4

What are your main weaknesses?

This question and the preceding one are often asked together, so it’s important to consider both sides of the coin (which, in this case, is you). Interviewer’s are generally looking to assess your level of self-awareness and honesty with this question, and are not looking for an overly self-deprecating answer.

Instead, a good answer to this question might include a few weaknesses that you are actively trying to work on – this shows the interviewer that you understand there is always room for improvement.
 

5

Where do you see yourself in five years?

This question is designed to assess your ability to think about the future and to set realistic goals – abilities that are of vital importance in most jobs. Realistic thinking is important in answering this question. While demonstrating that you have a healthy level of ambition, you should also show how you can use this to achieve your goals.

Honesty is also important, even if this means that you do not see yourself working for the same company in five years! In this case, it’s best to explain how you nonetheless see the position as a valuable experience that will help you work towards your end goals.
 

6

How do you perform under pressure?

This question is another that involves self-assessment, and is best answered as honestly as possible, but in a way that shows your personal stress-management techniques.

Describing these is a good way to begin an answer to this question, and can be followed up with an example of a situation form your past professional experience in which they were successfully put into practice.
 

7

What kind of salary do you expect?

Many people view this as a kind of trick question, which in a way it is, but that doesn’t mean it requires a tricky answer. By far the best way to prepare a good answer is to do a bit of research on realistic salary expectations for the job to which you are applying to enable you to get a ballpark figure.

Based on your qualifications and experience, you should then be able to quote a flexible figure that shows that you are able to strike a balance between not selling yourself short and avoiding unrealistic expectations.
 

8

What are your interest/hobbies outside of work?

This kind of question is one of the few that gives you the opportunity to talk a bit about your non-professional side. Interviewers generally ask it for this reason, as it allows them to get a more personal impression of a candidate and determine the extent to which they might fit in with the ‘culture’ of the company.

In your answer, it’s fine to open up about yourself to a certain extent, without mentioning anything that might detract from the professional impression you are trying to make.
 

9

Why did you leave your last job?

This question is almost always asked in interviews, as it allows interviewers to understand where you’re coming from and where you’re at in your current phase of life. Importantly, it’s best not to dwell too much on the past in your answer.

Give the reasons for your departure as clearly as possible (whatever they may be), and try to convey the impression that you are eager for new opportunities as a result.
 

10

Do you have any questions?

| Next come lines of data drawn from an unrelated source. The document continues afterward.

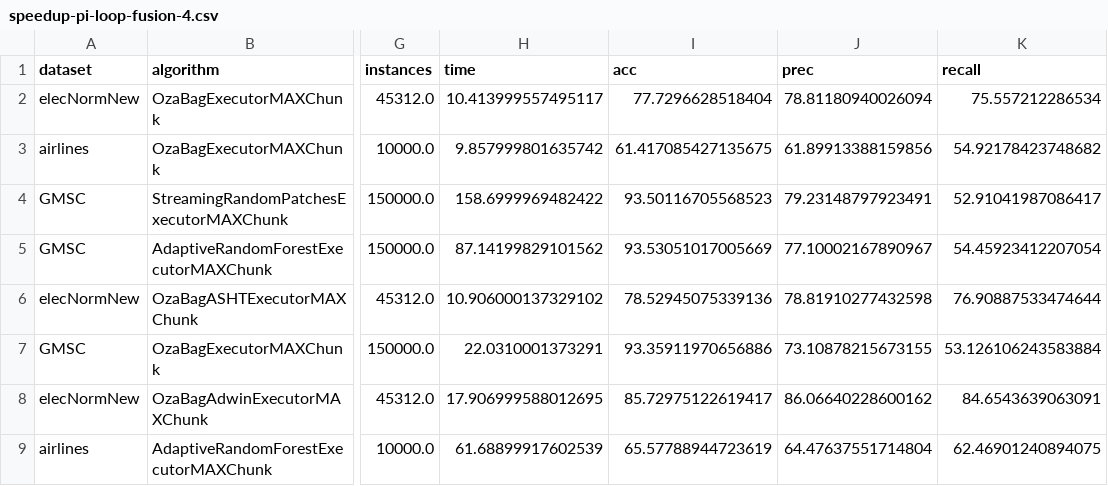
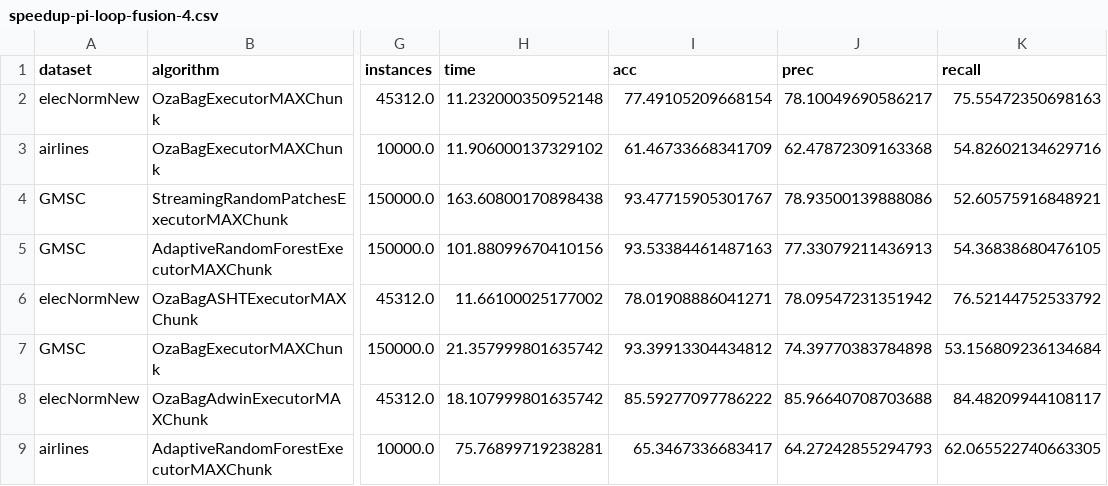
Before and after one commit to HPCSys-Lab/tecnhiques-reduce-consumption-energy, a CSV file: parsed_csvs/speedup-pi-loop-fusion-4.csv, drawn as a sheet; only a part is shown, gaps mark what is left out; the diff covers the shown part only; the diff names each change by its address in the sheet, - before the commit and + after, or states it on an @@ line.

Commit message:
Updates speedup with many time executions

```diff
--- a/parsed_csvs/speedup-pi-loop-fusion-4.csv
+++ b/parsed_csvs/speedup-pi-loop-fusion-4.csv
-H2 (time): 10.413999557495117
+H2 (time): 11.232000350952148
-I2 (acc): 77.7296628518404
+I2 (acc): 77.49105209668154
-J2 (prec): 78.81180940026094
+J2 (prec): 78.10049690586217
-K2 (recall): 75.557212286534
+K2 (recall): 75.55472350698163
-H3 (time): 9.857999801635742
+H3 (time): 11.906000137329102
-I3 (acc): 61.417085427135675
+I3 (acc): 61.46733668341709
-J3 (prec): 61.89913388159856
+J3 (prec): 62.47872309163368
-K3 (recall): 54.92178423748682
+K3 (recall): 54.82602134629716
-H4 (time): 158.6999969482422
+H4 (time): 163.60800170898438
-I4 (acc): 93.50116705568523
+I4 (acc): 93.47715905301767
-J4 (prec): 79.23148797923491
+J4 (prec): 78.93500139888086
-K4 (recall): 52.91041987086417
+K4 (recall): 52.60575916848921
-H5 (time): 87.14199829101562
+H5 (time): 101.88099670410156
-I5 (acc): 93.53051017005669
+I5 (acc): 93.53384461487163
-J5 (prec): 77.10002167890967
+J5 (prec): 77.33079211436913
-K5 (recall): 54.45923412207054
+K5 (recall): 54.36838680476105
-H6 (time): 10.906000137329102
+H6 (time): 11.66100025177002
-I6 (acc): 78.52945075339136
+I6 (acc): 78.01908886041271
-J6 (prec): 78.81910277432598
+J6 (prec): 78.09547231351942
-K6 (recall): 76.90887533474644
+K6 (recall): 76.52144752533792
-H7 (time): 22.0310001373291
+H7 (time): 21.357999801635742
-I7 (acc): 93.35911970656886
+I7 (acc): 93.39913304434812
-J7 (prec): 73.10878215673155
+J7 (prec): 74.39770383784898
-K7 (recall): 53.126106243583884
+K7 (recall): 53.156809236134684
-H8 (time): 17.906999588012695
+H8 (time): 18.107999801635742
-I8 (acc): 85.72975122619417
+I8 (acc): 85.59277097786222
-J8 (prec): 86.06640228600162
+J8 (prec): 85.96640708703688
-K8 (recall): 84.6543639063091
+K8 (recall): 84.48209944108117
-H9 (time): 61.68899917602539
+H9 (time): 75.76899719238281
-I9 (acc): 65.57788944723619
+I9 (acc): 65.3467336683417
-J9 (prec): 64.47637551714804
+J9 (prec): 64.27242855294793
-K9 (recall): 62.46901240894075
+K9 (recall): 62.065522740663305
```
Also changed, not shown: 66 edited cells elsewhere in this file, parsed_csvs/speedup-pi-loop-fusion-1.csv, parsed_csvs/speedup-pi-loop-fusion-mini-batching.csv, 5 other files.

This is often the final question asked, partly out of courtesy but also to gauge your own thinking process. This is your chance to ask about anything that may be on your mind regarding the position.

Even if all your questions have already been answered, it’s still a good idea to ask something, as this can convey a good impression of your interest in the company itself.